The River Sings is a masterful work. The language is lyrical and beautiful, each image and metaphor carefully crafted as a sculptor would from marble. Particularly inspired are the descriptions of landscape, as many of the characters are Romany. As such, the land plays an important part in the novel, due to the nomadic connection the Romany people have to the world. The river, as well, is a constant image, moving its way effortlessly through the story, connecting past and present, and people across distances.
Sandra Leigh Price has said that the inspiration for The River Sings started with a simple image: that of a child buried with acorns in their palms, so that entwined trees would grow beside roads, never to be forgotten. Romany traditions and its people are incredibly influential in this novel, which makes perfect sense: the transportation from England is one large migration, often involuntary.
Additionally, Price has stated that her own convict ancestry inspired her to write this novel, examining family ties that bound her between the two countries. Her ancestor, William Price, built a house in Richmond, NSW, around 1827, and it still stands. Price says, “I was struck by a concertinaing of time.” And that compression of time and of history plays a significant role in The River Sings, especially when it comes to family history, and the enduring love of the mother.
The River Sings is a lyrical work of great mastery, from a beautiful storyteller who knows just what words to use and when. The stunning magic realism infuses each page with superstition and Eglantine’s own personal mythology, examining the crossing of cultures and place, while still maintaining a sense of family and love throughout every adversity. The River Sings will call to you long after you turn the final page, just as the river does to Eglantine.

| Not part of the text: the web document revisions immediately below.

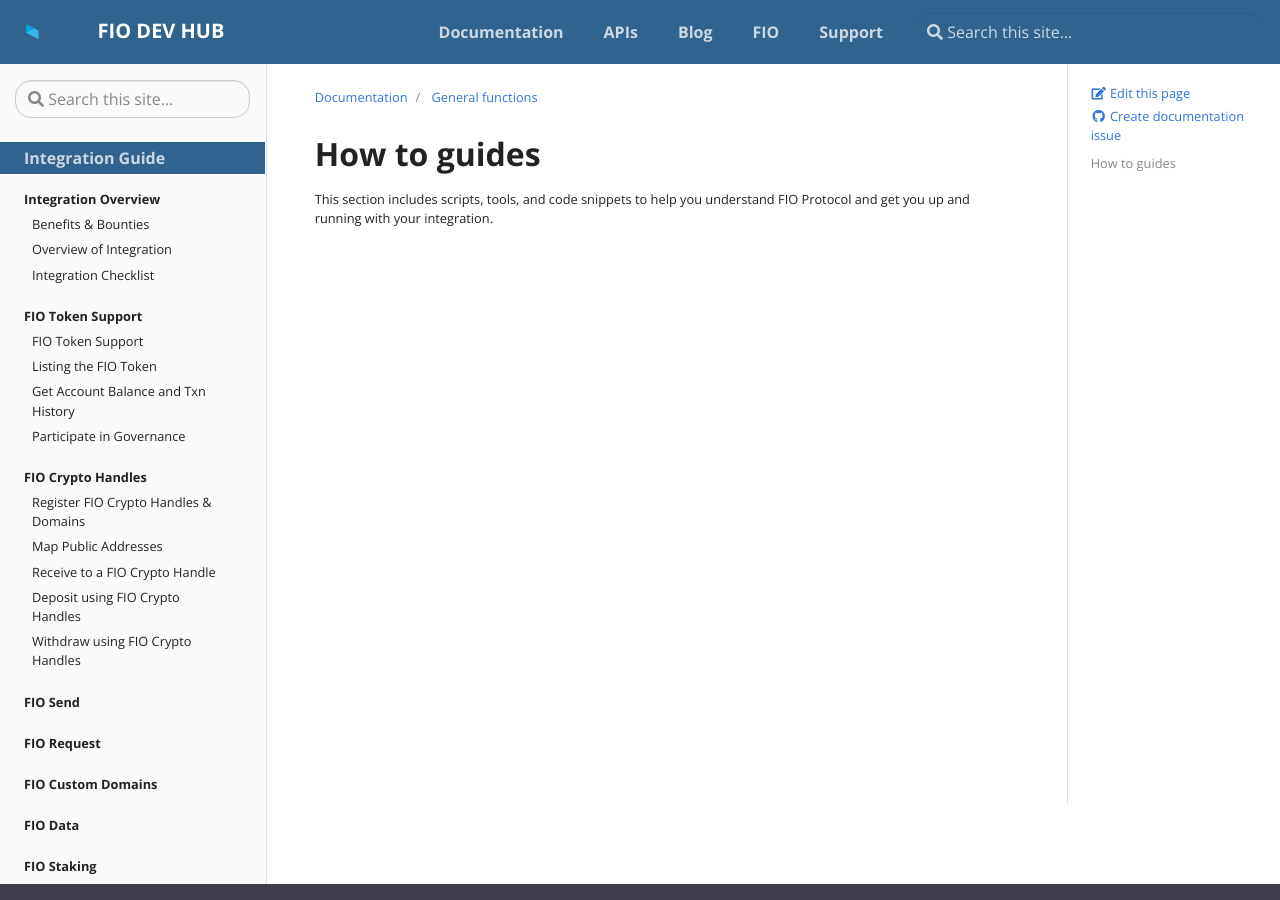
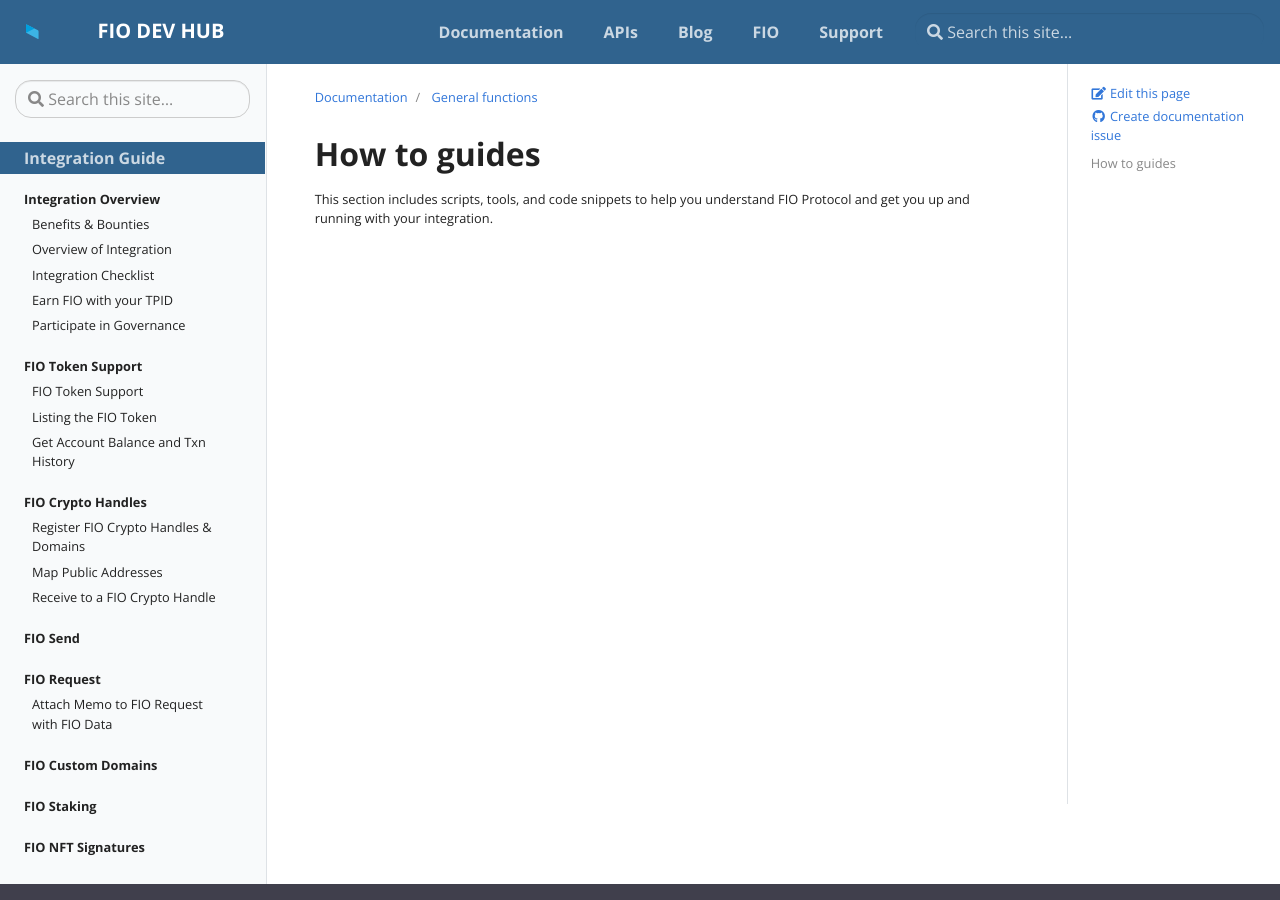
Before and after one commit to fioprotocol/fio-devhub, a Jekyll site: the page built from _docs/general-functions/index.md, in a window 1280 px wide and 900 px high. Built offline with Jekyll 4.4.1, drawn with Linux system fonts in a browser that asks for light colours.

Commit message:
Update toc-int.yml
changes based on discussion with Eric and Emily

```diff
--- a/_data/toc-int.yml
+++ b/_data/toc-int.yml
@@ -10,6 +10,10 @@
       url: "docs/integration-guide/integrator-overview"
     - title: Integration Checklist
       url: "docs/integration-guide/integrator-checklist"
+    - title: Earn FIO with your TPID
+      url: "docs/general-functions/tpid"
+    - title: Participate in Governance
+      url: "docs/integration-guide/token-governance"
 - title: "FIO Token Support"
   url: "docs/integration-guide/token-support"
   links:
@@ -19,10 +23,8 @@
       url: "docs/integration-guide/token-listing"
     - title: Get Account Balance and Txn History
       url: "docs/general-functions/txn-history"
-    - title: Participate in Governance
-      url: "docs/integration-guide/token-governance"
 - title: "FIO Crypto Handles"
-  url: "docs/integration-guide/registration"
+  url: "docs/integration-guide/handle-registration"
   links:
     - title: Register FIO Crypto Handles & Domains
       url: "docs/integration-guide/handle-registration"
@@ -30,18 +32,15 @@
       url: "docs/integration-guide/handle-mapping"
     - title: Receive to a FIO Crypto Handle
       url: "docs/integration-guide/handle-receive"
-    - title: Deposit using FIO Crypto Handles
-      url: "docs/integration-guide/handle-deposit"
-    - title: Withdraw using FIO Crypto Handles
-      url: "docs/integration-guide/handle-withdraw"
 - title: FIO Send
   url: "docs/integration-guide/fio-send"
 - title: FIO Request
   url: "docs/integration-guide/fio-request"
+  links:
+    - title: Attach Memo to FIO Request with FIO Data
+      url: "docs/general-functions/fio-data"
 - title: FIO Custom Domains
   url: "docs/integration-guide/fio-domain"
-- title: FIO Data
-  url: "docs/general-functions/fio-data"
 - title: FIO Staking
   url: "docs/integration-guide/staking"
 - title: FIO NFT Signatures
@@ -59,8 +58,6 @@
       url: "docs/general-functions/linkauth"
     - title: Get FIO Names from Table
       url: "docs/general-functions/fio-names-from-table"
-    - title: Earn FIO with your TPID
-      url: "docs/general-functions/tpid"
     - title: Pre-compute transaction ID
       url: "docs/general-functions/txn-id"
 - title: "API, SDKs and Libraries"
```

Sandra Leigh Price lives in Sydney. She graduated from the Australian National University, Canberra, with a Double Major in English Literature and Drama, and co-established a small theatre company before moving to Sydney to pursue a career as an actor, then turning to writing. Wet Ink magazine published an early chapter of The Bird’s Child, her debut novel.